Dohner said that getting students involved in hands-on learning activities like these are important as it gets them to think practically as well as creatively, stressing a Science, Technology, Reading, Engineering, Art and Math (STREAM) mentality.
“Technology plays into art and into engineering and mathematics. You can’t do one without the other and it seems to be a generational swing in education where it used to be, you should be good at one thing, and now we’re thinking that we all need to be users and creators in all areas,” said Dohner.
Dohner also stressed that the hands-on experience the Puleo children were able to gain is critical for anyone looking to get into a field such as oceanography, marine science or marine technology.
Visitors to this year’s Coast Day, on Oct. 7, can get a sense of the possibilities themselves on a smaller scale. Among other exhibits, the Robotic Discovery Lab will be open during the event and will have several kid-friendly activities. The goal, for Coast Day and for Anna’s private tour, is to let students know the opportunities that are out there for anyone with the interest, the work ethic, and the persistence to give science a try.
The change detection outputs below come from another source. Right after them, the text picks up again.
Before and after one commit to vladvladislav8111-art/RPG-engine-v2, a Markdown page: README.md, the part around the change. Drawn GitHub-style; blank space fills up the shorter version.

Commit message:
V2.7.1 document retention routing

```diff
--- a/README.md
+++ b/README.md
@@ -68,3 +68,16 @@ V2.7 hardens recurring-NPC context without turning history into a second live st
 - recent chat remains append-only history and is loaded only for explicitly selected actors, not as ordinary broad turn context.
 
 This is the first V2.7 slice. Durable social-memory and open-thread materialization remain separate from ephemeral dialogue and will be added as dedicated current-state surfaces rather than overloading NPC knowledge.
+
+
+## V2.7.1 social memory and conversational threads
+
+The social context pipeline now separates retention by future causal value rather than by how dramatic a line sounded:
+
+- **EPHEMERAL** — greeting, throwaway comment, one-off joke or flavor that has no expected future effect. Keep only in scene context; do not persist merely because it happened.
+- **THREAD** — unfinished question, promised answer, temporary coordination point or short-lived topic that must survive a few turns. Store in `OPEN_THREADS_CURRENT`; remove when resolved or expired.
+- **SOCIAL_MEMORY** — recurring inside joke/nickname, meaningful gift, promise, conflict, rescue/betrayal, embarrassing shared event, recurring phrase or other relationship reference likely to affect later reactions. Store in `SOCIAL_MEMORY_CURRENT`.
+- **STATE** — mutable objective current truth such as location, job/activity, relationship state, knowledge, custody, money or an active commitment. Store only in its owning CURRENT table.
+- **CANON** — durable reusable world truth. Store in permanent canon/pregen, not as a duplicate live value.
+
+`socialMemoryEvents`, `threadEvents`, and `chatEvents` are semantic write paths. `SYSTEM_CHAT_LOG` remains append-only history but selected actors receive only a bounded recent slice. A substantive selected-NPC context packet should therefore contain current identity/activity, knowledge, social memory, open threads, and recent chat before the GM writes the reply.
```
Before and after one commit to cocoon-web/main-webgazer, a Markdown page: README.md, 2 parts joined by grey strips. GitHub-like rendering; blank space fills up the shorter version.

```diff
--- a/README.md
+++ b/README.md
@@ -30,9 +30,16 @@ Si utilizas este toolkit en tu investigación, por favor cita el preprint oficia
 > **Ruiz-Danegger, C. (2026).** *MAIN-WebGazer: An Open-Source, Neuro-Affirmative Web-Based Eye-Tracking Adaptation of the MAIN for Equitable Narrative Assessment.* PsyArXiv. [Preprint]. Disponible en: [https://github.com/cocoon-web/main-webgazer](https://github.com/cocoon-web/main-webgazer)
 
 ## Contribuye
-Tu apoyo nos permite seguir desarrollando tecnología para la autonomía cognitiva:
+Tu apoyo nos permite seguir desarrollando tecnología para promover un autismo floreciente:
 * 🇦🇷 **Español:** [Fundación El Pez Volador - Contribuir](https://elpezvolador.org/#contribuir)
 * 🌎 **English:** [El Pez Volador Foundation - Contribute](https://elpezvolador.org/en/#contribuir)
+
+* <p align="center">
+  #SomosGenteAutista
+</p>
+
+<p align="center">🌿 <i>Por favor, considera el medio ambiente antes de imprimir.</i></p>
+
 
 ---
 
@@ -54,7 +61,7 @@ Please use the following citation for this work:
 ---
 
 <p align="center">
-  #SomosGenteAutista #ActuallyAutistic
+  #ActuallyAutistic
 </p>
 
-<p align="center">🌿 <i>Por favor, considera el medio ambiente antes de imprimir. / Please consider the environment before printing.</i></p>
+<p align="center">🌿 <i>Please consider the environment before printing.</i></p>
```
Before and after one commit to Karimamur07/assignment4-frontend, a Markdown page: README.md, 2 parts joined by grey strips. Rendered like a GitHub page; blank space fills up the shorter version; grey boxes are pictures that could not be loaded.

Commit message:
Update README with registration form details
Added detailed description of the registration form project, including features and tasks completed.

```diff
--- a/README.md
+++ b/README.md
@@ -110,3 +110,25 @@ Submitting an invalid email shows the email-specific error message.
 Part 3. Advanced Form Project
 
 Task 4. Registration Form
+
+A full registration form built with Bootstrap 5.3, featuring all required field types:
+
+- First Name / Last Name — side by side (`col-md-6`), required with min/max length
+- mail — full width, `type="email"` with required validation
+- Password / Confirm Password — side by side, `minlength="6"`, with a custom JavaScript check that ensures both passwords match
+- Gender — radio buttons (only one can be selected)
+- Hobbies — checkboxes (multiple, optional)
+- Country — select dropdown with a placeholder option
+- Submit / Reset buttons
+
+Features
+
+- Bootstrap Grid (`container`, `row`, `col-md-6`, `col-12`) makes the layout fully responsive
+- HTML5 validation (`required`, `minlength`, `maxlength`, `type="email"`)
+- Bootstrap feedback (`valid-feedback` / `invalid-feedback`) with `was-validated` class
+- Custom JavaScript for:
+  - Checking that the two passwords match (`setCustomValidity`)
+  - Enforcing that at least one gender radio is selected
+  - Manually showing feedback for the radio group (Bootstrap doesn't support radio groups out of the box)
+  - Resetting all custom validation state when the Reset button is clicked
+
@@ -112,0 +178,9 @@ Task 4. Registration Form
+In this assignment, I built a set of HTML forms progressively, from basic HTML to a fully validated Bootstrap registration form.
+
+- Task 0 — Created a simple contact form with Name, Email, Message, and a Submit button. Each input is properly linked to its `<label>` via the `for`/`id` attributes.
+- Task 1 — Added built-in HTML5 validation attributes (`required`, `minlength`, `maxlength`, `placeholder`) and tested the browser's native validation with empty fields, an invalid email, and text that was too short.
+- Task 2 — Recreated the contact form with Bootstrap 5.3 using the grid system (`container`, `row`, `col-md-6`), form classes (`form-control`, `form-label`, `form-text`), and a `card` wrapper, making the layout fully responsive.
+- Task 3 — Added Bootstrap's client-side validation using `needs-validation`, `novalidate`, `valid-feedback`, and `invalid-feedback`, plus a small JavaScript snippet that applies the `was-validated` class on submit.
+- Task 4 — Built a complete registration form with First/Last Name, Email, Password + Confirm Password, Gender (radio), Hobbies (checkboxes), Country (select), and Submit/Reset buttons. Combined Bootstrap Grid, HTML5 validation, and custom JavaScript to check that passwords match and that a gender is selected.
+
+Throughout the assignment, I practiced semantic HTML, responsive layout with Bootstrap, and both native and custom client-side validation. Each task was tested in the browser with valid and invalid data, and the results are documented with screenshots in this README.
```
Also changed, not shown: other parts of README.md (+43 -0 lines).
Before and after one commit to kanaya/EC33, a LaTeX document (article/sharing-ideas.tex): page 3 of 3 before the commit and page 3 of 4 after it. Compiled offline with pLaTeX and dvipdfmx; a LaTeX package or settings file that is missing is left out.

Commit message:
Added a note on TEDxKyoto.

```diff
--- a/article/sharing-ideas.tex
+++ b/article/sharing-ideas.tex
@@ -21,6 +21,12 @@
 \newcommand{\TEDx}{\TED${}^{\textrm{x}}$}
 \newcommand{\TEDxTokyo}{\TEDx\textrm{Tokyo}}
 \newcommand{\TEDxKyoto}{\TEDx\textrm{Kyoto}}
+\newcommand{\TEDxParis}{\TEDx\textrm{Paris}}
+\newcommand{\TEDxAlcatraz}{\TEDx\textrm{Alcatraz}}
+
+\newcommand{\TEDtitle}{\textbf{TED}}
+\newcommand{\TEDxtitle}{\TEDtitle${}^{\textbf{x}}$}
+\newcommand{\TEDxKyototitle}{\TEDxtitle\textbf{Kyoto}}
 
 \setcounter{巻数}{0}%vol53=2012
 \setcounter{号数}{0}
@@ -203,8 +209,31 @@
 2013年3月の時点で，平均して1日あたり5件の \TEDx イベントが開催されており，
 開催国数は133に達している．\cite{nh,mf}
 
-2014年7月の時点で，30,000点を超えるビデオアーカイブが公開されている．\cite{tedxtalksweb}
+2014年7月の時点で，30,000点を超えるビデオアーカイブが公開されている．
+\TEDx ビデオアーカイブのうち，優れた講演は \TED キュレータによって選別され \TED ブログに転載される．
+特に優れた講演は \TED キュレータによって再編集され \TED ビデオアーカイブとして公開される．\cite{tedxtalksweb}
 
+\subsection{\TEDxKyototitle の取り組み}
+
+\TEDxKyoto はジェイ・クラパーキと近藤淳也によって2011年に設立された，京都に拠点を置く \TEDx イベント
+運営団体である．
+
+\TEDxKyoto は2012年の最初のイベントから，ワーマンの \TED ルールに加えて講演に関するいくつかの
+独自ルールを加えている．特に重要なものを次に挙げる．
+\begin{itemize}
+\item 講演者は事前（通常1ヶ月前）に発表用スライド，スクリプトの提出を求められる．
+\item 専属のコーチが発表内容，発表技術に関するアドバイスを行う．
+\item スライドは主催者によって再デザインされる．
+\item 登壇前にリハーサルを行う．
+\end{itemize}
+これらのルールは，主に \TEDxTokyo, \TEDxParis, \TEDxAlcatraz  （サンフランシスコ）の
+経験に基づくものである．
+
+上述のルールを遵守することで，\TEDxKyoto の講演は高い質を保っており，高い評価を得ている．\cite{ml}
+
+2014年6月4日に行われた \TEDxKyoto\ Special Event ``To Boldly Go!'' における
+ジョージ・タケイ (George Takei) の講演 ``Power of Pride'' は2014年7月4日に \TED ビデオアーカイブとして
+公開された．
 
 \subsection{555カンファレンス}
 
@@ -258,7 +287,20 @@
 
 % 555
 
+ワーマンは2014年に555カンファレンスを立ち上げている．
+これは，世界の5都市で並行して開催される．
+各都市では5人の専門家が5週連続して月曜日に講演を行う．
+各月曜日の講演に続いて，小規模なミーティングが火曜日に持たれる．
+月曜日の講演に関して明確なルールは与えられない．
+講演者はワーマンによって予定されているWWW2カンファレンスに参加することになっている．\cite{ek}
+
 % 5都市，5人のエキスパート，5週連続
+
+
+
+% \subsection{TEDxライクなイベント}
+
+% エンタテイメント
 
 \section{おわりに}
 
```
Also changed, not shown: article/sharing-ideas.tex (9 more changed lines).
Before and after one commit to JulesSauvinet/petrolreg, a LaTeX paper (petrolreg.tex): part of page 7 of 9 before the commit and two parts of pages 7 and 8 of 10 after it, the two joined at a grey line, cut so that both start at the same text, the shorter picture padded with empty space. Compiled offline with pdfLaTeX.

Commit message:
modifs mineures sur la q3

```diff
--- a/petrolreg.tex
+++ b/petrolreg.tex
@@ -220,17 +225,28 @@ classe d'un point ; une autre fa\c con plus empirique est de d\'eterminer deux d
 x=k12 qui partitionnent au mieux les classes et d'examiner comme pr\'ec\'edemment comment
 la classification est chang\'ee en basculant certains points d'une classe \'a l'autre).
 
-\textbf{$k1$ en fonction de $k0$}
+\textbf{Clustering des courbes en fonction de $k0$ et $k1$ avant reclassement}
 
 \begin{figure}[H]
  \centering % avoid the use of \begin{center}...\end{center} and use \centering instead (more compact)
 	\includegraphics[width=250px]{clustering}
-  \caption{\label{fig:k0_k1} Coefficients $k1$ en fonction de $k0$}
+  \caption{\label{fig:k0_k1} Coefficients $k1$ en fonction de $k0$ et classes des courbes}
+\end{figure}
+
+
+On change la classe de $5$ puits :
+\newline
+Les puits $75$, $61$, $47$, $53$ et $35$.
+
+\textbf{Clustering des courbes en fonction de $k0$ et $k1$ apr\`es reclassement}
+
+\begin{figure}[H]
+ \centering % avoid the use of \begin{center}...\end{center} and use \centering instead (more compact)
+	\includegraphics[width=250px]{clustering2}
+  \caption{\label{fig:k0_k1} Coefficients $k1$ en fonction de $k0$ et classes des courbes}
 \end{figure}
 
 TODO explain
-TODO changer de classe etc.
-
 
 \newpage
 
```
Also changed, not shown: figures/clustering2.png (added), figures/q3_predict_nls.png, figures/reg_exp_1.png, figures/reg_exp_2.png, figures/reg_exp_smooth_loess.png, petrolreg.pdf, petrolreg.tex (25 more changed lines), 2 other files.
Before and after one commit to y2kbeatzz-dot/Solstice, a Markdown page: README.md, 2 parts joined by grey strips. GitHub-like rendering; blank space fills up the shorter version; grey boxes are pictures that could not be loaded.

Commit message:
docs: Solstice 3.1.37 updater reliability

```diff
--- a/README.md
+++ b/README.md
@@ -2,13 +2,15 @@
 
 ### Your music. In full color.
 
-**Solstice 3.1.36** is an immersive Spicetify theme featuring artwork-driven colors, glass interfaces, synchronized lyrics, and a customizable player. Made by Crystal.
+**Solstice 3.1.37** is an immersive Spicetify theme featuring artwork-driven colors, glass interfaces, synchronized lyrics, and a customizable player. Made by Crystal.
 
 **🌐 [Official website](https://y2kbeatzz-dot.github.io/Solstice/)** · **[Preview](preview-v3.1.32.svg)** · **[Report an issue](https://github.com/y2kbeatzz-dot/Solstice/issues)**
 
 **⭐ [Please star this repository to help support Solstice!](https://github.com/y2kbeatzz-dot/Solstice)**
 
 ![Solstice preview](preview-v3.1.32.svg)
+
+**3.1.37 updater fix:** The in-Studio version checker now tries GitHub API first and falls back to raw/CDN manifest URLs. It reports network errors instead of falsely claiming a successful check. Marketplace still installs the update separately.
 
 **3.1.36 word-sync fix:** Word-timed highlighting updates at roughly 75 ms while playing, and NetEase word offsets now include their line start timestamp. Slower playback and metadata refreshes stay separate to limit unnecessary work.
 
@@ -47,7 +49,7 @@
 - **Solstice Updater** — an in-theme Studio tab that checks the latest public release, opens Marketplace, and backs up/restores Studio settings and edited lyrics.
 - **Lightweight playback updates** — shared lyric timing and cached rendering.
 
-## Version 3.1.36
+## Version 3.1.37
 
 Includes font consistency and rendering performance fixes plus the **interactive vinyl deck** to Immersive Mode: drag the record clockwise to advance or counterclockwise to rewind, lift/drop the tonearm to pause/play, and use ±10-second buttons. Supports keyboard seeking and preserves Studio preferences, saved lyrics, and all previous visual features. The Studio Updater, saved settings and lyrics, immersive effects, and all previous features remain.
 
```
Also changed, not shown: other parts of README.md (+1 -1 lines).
“If you can code something, if you’re comfortable with electronics, if you’re just willing to try and fail and then try again, ocean and marine science is for you,” Dohner said. “Places like UD, we try to get as many kids as we can through elementary school visits, outreach events, and internships. Just a day with us could really help someone.”